- TASK DETAILS -
Extract all lines that hold "basic" from the records below.

- TASK DATA -
== == ==

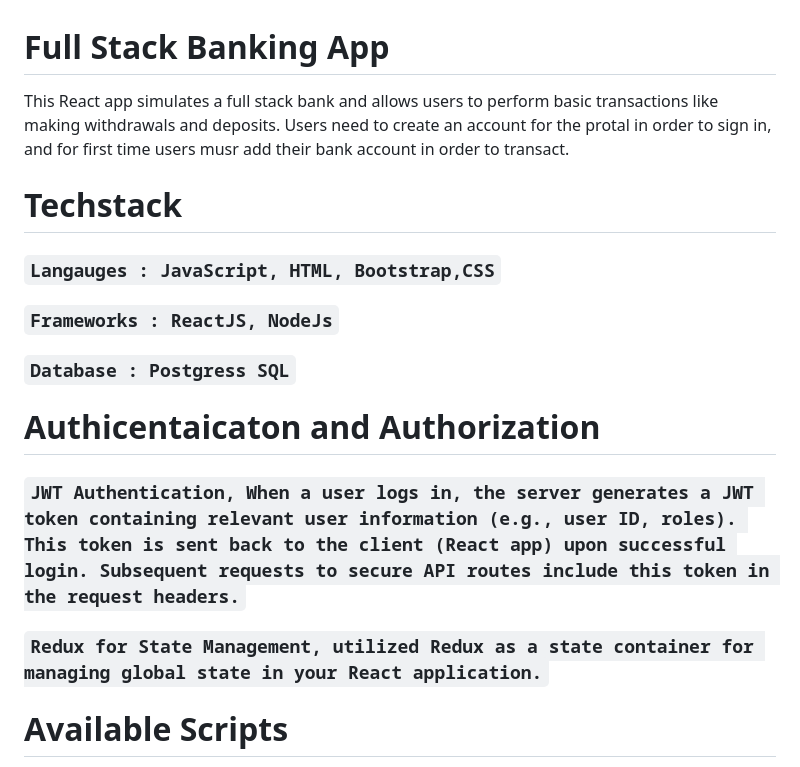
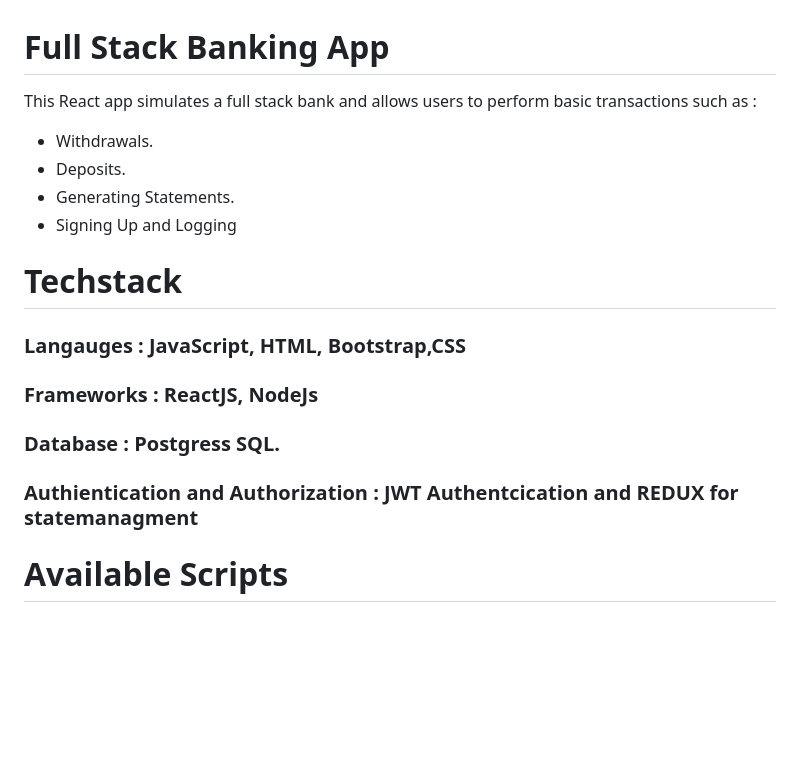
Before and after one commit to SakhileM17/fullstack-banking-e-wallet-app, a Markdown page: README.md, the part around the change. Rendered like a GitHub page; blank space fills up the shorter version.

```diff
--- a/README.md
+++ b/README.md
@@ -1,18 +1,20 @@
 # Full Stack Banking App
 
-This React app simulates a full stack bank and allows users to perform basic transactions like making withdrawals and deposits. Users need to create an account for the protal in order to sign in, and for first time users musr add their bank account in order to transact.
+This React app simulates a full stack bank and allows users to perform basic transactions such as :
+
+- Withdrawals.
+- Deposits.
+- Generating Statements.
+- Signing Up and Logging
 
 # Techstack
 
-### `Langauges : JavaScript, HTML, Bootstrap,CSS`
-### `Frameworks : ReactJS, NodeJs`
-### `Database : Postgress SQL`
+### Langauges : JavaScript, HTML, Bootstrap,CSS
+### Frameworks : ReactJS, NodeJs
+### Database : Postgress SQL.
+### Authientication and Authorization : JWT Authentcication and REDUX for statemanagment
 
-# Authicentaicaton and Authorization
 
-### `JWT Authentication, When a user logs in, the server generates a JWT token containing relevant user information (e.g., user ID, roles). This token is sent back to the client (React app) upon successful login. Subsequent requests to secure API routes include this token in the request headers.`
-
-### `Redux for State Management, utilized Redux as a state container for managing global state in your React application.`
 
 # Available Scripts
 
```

== == ==

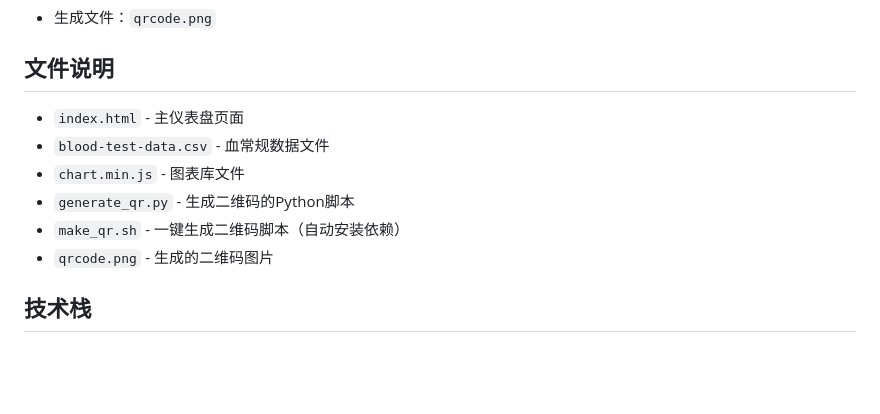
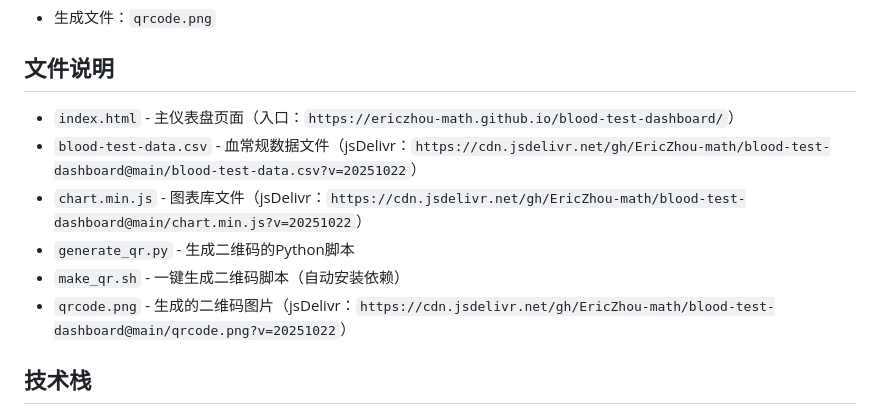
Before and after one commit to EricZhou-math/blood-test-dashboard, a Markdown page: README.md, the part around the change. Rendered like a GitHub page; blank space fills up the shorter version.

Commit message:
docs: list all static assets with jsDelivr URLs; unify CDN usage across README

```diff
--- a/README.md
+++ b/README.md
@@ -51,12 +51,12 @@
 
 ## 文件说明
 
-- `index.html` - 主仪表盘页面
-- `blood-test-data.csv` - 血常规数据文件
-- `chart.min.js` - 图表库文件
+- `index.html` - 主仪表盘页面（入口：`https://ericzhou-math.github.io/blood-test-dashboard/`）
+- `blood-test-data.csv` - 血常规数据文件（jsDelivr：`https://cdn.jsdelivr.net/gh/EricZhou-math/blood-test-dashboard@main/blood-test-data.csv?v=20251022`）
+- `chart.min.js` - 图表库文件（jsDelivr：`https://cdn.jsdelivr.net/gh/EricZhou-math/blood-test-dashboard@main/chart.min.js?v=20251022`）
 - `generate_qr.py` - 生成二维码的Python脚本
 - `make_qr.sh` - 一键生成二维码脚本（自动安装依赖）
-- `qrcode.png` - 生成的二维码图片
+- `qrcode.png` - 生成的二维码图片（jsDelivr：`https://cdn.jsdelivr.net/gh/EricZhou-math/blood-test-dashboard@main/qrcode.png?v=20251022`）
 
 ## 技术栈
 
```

== == ==

- PROBLEM SOLUTION -
-This React app simulates a full stack bank and allows users to perform basic transactions like making withdrawals and deposits. Users need to create an account for the protal in order to sign in, and for first time users musr add their bank account in order to transact.
+This React app simulates a full stack bank and allows users to perform basic transactions such as :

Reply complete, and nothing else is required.